It never fails, I get one horse 'fixed' and another one falls apart at the seams. LOL.
Ah well...such is life.
Right now my darling little redheaded fireball is having a full on 'baby horse' meltdown....
Poor Little John. I think he finally realized that he is not just having a bad dream. This really is his life now. It is causing him great anxiety.
Truth is, I have been very surprised by how well LJ has taken everything in since I got him. He's a quick learner and eager to please. But I wasn't holding my breath that it would last. LJ has a few strikes against him, no matter how smart or eager he is;
#1-He had NO life experiences when I bought him. He had never been off of the property he was born on and no matter how busy with activity that place was, it was still home and he was comfortable there.
#2-He was started and trained in typical show-horse fashion. His every moment was dictated to him when he was being handled and no aberrations are allowed.
#3-He's a baby!! Okay...so technically, he's a coming 4y/o...but he's still a baby and babies go through this.
None of these things are bbaaadddd things. I knew these things when I bought him and I was prepared for what is happening to happen.
LJ is having some real separation anxiety issues. Even when tied to the trailer, with all of the other horses in full view, he still cries, and paws, and paces....For h.o.u.r.s!!! (Where's my ear plugs?) When I pony him, I have to put protective boots on the pony horse because LJ is so insecure he is walking on the horse I am riding. I'm constantly kicking him off of my leg and forcing him to track off to the side.
LJ is coming 'unbroke'. LJ has a great foundation on him. He was taught a lot of very special maneuvers at a very young age. But riding time was training time. Period!! LJ knew nothing about just being ridden. He's exceptionally well-trained...And barely 'broke'. Does that make sense? It's a very common phenomena with young show trained horses. Let me tell you what...When some of these show-trained horses start having to think for themselves, they are far scarier to ride than something like Jet (aka The Big Bay). You think you are riding a 'broke' horse and as they come unwound from their dictated to frame of mind...They get kinda crazy. They get to looking around, gawking at things, forget to pick up their feet...then they suddenly remember they are not supposed to do that and they slam back into show horse frame. LOL. They are just all over the board. They are like Dr. Jeykll and Mr. Hyde.

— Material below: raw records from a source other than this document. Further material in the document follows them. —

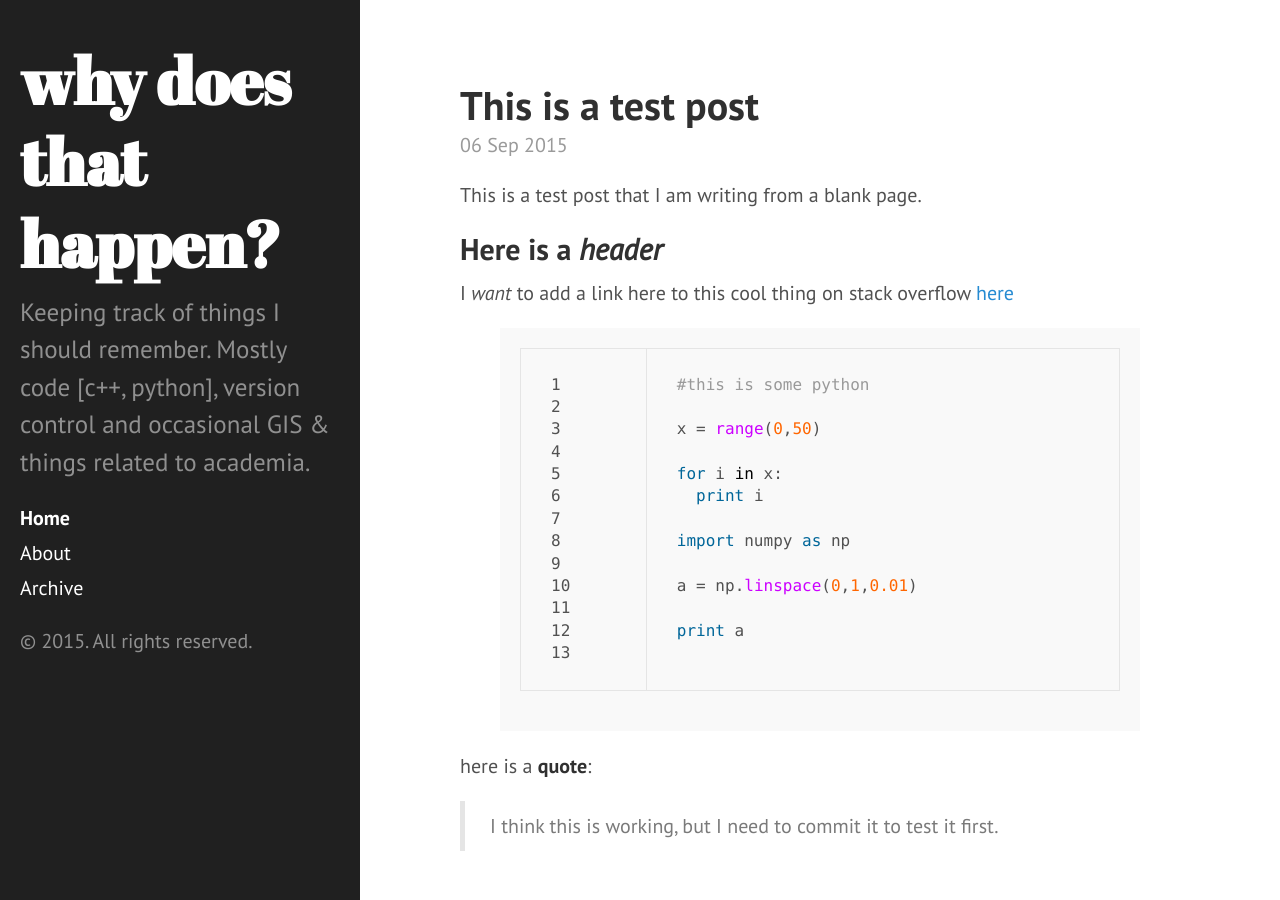
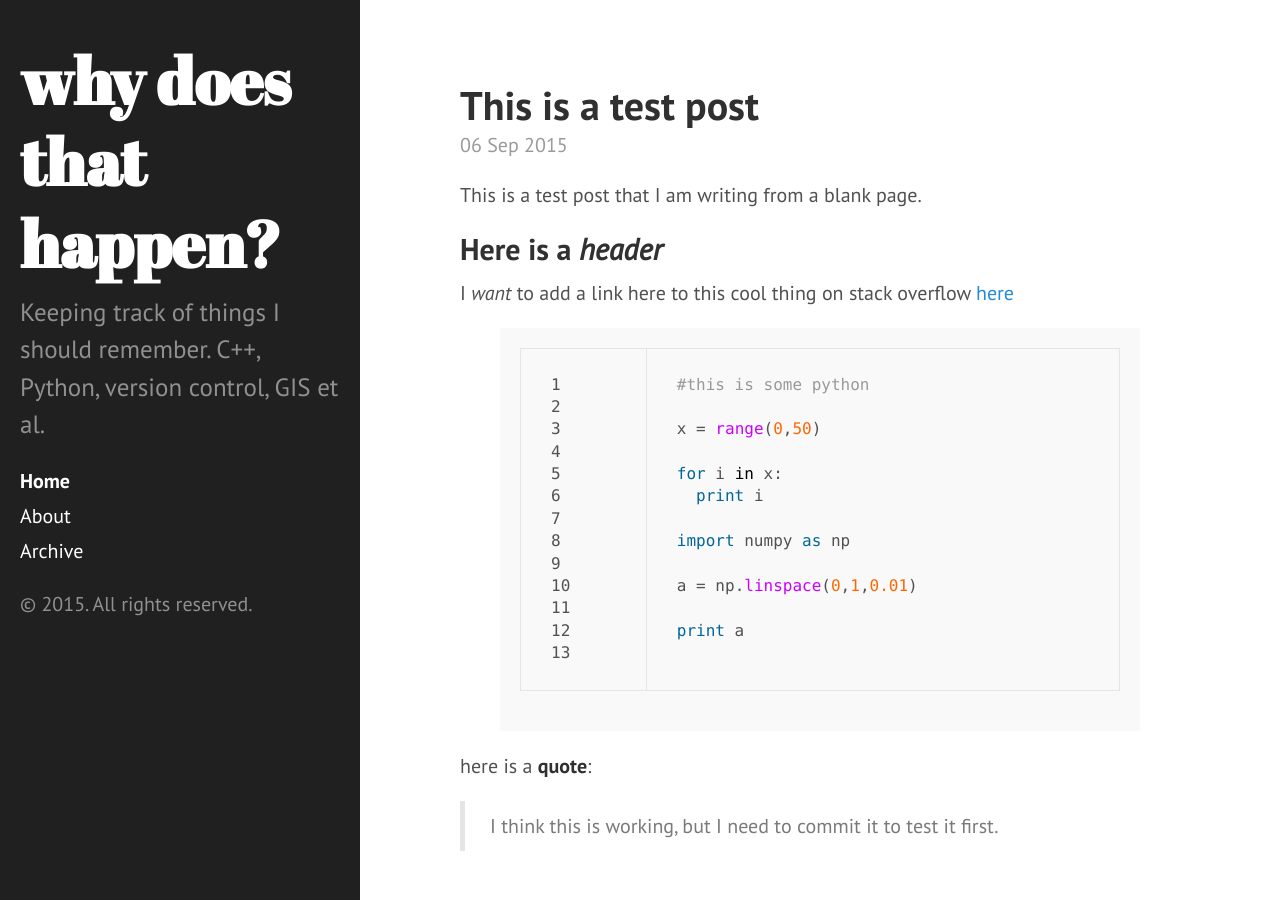
Before and after one commit to sgrieve/sgrieve.github.io, a Jekyll site: the page built from index.html, in a window 1280 px wide and 900 px high. Built offline with Jekyll 4.4.1, drawn with Linux system fonts in a browser that asks for light colours; Markdown is read by kramdown in place of the engine named in the settings; the list of posts is cut into pages by our own code.

Commit message:
name stuff

```diff
--- a/_config.yml
+++ b/_config.yml
@@ -9,7 +9,7 @@ relative_permalinks: true
 # Setup
 title:            'why does that happen?'
 tagline:          'A record of what I learn'
-description:      'Keeping track of things I should remember. Mostly code [c++, python], version control and occasional GIS & things related to academia.'
+description:      'Keeping track of things I should remember. C++, Python, version control, GIS et al.'
 url:              http://sgrieve.github.com
 baseurl:          /
 
```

And then there is the age thing. However, LJ actually is more like a 2y/o than the coming 4y/o he really is. He's mentally regressed due to all of the unfamiliar things in this life he found himself thrown into.
So what am I going to do about all of this?
Not a damn thing!!!!
Little John is just going through a phase. I've seen this happen to World Champion show horses when they suddenly have a life outside of the show ring and they just have to go through it. I remember the first time my grandpa left the ranch house to check cows on a mare my dad insisted he ride that day. This mare had been to the AQHA Congress show, won the Cow Palace (as a halter horse) and qualified for the AQHA World in a couple of events, besides halter...and my grandpa LED her home. That mare came unhinged out in the open. The waving grass terrified her. The cows terrified her. Having to cross an actual creek terrified her. The sheer openness of the country terrified her. Grandpa was in his 70's and after a couple of hours of that crap, he just got off and led the goofy hag home, handed the reins to my dad, got in his truck and went to town. The next week he went and bought a ranch-raised horse to ride. LOL.
Of course, that mare, and all of the other show horses eventually got used to being ranch horses. They didn't all make GOOD ranch horses, but most of them turned out okay. But it was a real eye-opener to me. I realized at a young age that it's far easier to take a ranch horse to town than it is to take a show horse to the ranch. And that is why I am so adamant about my horses learning how to ride out in the open LONG before I ever start doing much specialized training. It's way easier to put specialized training on a broke horse than it is to take a specialty trained horse and turn them into a 'broke' horse.
I was really hoping to have LJ ready for the Dick Pieper clinic in April, but at this point, he hasn't even seen cattle yet and trail obstacles?...Bwahahahaha...We are still working on walking over a single pole or walking through a parallel set of poles.
But it's no big deal. I have Frosty and Moon as back-ups if LJ hasn't regained his mind by then. He'll still be suitable for the reining portion of the clinic and in the grand scheme of things it will just add to his life experiences. My main goal is just to have him pretty well 'broke' and patterned up on the barrels in the time we have left here in Arizona. Where the heck did the time go?...It's only 2 months until I go back to Colorado. I don't anticipate 'running' LJ much at all this summer. He's only 4 and I don't want much more out of him than a nice loping pattern. By the time that happens I should have a feel for how much speed he really has. It's hard to tell yet because he really doesn't know how to even move out in an extended manner yet. His long-trot is not a long-trot at all, it's just a really fast trot and his lope is either super controlled or on the verge of being out of control, there is no stretchiness to it at all. Hahahaha...I feel like I am riding a pogo stick compared to my other horses.
The only thing I wished he would get over quickly is that damn 'yelling'. Oiy Vey is he a noisy little thing. :-/